[Task inputs — start]

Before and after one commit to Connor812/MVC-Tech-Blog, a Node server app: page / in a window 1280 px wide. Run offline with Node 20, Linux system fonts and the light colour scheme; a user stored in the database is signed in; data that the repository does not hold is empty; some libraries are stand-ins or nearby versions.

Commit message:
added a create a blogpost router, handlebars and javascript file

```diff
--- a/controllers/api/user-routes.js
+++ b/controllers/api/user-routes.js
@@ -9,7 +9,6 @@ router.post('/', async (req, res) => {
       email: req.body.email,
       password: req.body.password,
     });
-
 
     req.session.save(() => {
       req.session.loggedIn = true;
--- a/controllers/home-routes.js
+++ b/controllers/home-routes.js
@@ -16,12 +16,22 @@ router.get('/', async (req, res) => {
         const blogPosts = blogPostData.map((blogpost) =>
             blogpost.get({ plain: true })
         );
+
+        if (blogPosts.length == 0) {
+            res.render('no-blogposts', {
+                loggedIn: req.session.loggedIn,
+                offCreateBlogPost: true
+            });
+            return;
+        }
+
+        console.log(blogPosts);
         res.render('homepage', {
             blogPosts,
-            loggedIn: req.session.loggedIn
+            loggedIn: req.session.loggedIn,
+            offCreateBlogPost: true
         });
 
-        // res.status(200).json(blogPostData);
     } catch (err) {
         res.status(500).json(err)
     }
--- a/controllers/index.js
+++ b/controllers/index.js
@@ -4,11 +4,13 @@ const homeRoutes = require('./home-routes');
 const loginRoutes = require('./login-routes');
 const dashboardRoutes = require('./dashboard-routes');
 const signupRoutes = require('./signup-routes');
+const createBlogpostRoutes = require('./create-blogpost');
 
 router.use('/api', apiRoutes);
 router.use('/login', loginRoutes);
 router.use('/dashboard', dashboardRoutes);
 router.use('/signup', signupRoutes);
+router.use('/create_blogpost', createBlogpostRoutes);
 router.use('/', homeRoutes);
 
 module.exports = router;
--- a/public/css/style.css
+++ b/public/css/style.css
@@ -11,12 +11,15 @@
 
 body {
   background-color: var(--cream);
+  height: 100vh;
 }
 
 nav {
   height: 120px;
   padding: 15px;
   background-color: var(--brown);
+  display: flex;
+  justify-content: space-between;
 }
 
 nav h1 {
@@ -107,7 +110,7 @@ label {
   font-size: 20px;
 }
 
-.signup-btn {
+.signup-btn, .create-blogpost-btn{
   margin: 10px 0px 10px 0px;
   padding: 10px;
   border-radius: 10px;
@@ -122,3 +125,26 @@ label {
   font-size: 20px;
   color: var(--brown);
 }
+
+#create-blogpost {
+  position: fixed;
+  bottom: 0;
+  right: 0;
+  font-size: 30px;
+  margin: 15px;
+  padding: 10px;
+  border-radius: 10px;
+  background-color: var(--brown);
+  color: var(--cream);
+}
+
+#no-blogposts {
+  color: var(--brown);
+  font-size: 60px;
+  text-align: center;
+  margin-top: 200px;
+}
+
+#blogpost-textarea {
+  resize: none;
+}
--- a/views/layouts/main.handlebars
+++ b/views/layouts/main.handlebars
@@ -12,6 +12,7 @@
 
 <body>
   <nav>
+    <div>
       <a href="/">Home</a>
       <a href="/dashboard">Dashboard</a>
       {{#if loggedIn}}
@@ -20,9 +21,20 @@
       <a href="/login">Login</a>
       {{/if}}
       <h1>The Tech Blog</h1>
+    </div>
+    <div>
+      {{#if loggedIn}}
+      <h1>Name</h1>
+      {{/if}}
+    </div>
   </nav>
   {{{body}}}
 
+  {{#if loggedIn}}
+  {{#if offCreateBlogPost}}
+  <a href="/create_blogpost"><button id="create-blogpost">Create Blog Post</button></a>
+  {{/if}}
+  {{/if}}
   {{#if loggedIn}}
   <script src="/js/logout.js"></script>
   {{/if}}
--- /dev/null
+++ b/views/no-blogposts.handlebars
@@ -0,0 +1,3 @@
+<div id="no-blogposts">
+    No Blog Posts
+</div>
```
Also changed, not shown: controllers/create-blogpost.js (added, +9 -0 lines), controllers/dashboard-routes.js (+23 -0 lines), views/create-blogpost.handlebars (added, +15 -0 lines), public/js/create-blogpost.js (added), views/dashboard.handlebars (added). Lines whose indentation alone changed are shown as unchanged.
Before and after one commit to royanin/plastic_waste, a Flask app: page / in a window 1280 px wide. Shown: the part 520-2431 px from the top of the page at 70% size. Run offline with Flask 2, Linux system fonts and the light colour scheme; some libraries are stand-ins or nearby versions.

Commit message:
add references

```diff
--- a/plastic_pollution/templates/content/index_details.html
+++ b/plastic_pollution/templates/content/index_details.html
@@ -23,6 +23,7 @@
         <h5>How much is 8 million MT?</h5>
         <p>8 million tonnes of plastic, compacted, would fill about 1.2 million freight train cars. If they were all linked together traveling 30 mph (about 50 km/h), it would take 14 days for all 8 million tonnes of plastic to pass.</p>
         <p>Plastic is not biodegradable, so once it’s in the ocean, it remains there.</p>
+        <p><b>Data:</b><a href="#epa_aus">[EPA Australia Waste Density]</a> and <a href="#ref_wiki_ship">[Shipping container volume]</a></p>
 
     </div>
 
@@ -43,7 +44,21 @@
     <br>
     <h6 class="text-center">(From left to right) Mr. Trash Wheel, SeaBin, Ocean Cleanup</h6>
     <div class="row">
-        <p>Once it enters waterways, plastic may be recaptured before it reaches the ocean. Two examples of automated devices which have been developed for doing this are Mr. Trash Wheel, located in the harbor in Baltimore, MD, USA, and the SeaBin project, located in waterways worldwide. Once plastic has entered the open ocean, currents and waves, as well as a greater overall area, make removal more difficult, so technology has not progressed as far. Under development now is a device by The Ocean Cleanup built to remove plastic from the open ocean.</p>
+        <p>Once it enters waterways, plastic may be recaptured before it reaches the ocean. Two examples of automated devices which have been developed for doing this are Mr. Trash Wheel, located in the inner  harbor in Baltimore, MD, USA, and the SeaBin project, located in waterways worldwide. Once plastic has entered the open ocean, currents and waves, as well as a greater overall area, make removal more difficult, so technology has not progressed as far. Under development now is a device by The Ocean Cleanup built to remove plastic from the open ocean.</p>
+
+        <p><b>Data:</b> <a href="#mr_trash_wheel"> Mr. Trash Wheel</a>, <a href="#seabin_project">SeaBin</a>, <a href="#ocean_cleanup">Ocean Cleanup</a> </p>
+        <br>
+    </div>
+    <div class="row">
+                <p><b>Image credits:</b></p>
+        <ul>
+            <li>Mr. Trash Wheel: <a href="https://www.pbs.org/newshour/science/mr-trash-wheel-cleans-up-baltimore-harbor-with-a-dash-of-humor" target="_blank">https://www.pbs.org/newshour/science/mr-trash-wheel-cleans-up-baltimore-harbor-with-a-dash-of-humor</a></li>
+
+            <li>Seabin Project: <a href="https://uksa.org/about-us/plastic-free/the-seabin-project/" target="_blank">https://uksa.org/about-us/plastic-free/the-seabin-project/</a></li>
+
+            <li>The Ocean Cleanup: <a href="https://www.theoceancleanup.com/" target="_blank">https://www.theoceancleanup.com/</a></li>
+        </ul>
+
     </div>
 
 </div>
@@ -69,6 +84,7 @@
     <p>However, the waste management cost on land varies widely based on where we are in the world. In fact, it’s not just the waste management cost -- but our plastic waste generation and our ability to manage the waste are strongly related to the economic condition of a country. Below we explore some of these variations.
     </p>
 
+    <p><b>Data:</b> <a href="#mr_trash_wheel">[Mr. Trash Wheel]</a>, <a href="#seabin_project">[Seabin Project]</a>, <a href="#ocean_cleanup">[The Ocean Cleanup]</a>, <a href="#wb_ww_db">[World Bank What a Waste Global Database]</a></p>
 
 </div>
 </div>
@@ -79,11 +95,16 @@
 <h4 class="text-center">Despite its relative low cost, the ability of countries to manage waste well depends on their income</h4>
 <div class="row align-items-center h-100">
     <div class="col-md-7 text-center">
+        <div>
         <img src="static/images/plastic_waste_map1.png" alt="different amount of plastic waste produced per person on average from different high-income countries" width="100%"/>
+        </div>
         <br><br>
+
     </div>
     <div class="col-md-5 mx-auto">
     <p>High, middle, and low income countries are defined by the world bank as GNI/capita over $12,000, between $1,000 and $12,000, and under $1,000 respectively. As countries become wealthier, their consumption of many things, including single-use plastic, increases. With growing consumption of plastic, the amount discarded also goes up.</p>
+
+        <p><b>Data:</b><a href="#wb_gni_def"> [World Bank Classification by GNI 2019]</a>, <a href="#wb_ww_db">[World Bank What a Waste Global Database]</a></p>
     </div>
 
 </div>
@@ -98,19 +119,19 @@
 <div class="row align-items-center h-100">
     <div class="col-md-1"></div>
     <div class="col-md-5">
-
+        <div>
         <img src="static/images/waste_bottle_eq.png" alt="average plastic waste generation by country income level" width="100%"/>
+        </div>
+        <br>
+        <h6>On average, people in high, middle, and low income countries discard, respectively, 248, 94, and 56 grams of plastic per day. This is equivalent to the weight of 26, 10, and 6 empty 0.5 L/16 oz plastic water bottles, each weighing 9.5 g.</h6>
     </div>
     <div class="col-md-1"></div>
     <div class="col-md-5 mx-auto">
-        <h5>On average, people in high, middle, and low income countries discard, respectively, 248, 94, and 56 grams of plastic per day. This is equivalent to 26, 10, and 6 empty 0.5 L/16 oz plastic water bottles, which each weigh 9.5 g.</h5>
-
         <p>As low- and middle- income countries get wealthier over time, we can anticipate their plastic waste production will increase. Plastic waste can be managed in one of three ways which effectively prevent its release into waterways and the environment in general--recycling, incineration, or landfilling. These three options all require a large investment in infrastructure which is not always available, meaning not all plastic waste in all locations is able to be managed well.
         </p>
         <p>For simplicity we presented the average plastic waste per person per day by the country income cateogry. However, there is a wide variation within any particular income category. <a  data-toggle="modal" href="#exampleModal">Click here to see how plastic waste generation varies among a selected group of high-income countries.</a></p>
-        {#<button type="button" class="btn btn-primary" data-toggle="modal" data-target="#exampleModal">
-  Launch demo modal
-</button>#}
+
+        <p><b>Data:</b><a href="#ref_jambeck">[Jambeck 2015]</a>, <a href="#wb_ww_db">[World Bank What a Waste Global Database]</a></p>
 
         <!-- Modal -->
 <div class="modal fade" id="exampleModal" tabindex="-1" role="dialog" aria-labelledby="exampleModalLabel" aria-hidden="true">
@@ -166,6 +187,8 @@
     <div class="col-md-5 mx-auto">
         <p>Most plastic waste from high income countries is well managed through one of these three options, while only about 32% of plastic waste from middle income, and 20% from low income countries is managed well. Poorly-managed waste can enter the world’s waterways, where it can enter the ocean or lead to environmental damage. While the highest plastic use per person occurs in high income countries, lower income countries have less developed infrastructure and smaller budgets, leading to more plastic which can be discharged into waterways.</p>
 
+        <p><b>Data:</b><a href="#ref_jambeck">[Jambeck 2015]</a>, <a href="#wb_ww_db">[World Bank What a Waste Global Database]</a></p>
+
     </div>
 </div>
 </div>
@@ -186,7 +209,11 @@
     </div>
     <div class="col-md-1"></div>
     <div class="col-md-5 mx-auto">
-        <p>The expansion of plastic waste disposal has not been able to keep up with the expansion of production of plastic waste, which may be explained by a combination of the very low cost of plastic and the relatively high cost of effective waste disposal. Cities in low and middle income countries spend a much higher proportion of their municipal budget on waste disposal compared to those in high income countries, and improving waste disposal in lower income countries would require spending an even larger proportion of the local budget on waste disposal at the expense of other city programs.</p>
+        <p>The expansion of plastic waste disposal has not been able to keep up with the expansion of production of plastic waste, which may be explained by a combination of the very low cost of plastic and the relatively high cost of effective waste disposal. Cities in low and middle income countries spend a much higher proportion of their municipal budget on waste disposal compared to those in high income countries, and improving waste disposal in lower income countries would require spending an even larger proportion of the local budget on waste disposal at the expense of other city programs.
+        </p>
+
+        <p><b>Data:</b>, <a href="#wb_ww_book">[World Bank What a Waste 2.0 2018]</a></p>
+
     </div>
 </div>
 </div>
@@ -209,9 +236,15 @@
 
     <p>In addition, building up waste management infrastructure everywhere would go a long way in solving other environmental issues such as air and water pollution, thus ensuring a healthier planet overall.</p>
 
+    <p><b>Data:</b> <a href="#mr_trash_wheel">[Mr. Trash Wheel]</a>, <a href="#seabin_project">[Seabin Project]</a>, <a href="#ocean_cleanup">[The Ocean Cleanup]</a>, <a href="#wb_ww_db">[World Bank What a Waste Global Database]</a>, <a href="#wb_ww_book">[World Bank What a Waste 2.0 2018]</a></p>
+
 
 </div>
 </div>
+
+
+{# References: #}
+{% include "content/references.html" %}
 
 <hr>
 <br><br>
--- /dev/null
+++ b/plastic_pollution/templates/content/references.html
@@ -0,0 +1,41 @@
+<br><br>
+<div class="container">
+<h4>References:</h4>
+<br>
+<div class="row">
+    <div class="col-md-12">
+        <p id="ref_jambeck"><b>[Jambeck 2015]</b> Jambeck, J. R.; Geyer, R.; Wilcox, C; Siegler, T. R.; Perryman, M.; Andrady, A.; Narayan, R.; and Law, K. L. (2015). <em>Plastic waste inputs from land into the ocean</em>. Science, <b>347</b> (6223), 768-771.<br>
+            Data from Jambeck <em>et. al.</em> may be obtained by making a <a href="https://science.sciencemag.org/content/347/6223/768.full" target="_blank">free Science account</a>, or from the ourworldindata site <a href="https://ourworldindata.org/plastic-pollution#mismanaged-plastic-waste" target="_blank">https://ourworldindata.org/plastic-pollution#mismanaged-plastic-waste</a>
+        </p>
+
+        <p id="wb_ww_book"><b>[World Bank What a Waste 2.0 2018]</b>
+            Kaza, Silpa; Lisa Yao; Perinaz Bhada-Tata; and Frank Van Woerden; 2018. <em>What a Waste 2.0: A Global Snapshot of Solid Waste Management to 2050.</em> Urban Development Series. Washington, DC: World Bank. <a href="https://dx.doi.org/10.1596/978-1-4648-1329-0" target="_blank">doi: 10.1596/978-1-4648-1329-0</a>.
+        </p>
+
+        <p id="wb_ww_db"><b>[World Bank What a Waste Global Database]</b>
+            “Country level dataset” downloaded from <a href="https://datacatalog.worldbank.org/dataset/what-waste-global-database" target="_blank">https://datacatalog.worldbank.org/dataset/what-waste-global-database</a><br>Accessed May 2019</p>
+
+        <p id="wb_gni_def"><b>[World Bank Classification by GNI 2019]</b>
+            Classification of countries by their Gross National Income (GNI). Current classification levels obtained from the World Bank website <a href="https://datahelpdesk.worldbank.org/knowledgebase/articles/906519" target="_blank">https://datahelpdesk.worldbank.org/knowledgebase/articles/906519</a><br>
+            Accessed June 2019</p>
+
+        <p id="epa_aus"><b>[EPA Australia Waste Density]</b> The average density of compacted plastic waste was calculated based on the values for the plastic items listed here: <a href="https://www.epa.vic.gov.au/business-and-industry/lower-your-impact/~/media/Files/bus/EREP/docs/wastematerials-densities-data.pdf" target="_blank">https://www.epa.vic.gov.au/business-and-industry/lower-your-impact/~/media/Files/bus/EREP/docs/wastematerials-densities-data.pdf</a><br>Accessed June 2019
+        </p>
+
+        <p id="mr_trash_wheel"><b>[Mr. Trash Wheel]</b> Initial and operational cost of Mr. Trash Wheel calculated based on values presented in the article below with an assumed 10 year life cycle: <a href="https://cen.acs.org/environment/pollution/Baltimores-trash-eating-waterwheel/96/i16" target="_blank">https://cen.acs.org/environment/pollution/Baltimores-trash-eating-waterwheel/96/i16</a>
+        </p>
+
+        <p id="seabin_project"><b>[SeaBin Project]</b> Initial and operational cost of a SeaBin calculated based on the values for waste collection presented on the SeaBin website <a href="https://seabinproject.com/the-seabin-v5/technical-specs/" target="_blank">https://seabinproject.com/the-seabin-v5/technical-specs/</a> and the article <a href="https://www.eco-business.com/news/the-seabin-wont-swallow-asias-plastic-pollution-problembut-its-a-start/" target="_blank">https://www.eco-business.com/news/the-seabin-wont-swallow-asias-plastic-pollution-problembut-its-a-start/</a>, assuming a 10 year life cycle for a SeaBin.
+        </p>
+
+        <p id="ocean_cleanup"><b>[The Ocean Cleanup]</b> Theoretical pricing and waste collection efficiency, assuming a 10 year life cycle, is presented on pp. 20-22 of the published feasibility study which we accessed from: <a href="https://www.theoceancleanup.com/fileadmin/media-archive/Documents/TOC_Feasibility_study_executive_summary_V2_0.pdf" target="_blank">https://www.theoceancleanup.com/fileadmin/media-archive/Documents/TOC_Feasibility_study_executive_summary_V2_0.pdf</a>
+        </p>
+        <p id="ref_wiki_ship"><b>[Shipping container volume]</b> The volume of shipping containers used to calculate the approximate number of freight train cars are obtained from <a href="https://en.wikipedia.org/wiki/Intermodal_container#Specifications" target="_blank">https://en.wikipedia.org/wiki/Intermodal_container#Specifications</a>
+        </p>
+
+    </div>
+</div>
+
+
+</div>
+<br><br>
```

[Task inputs — finish]

### Task requirements
Throughout the data above, count the lines in which the word "color" occurs; supply the number alone.

### Exercise solution
6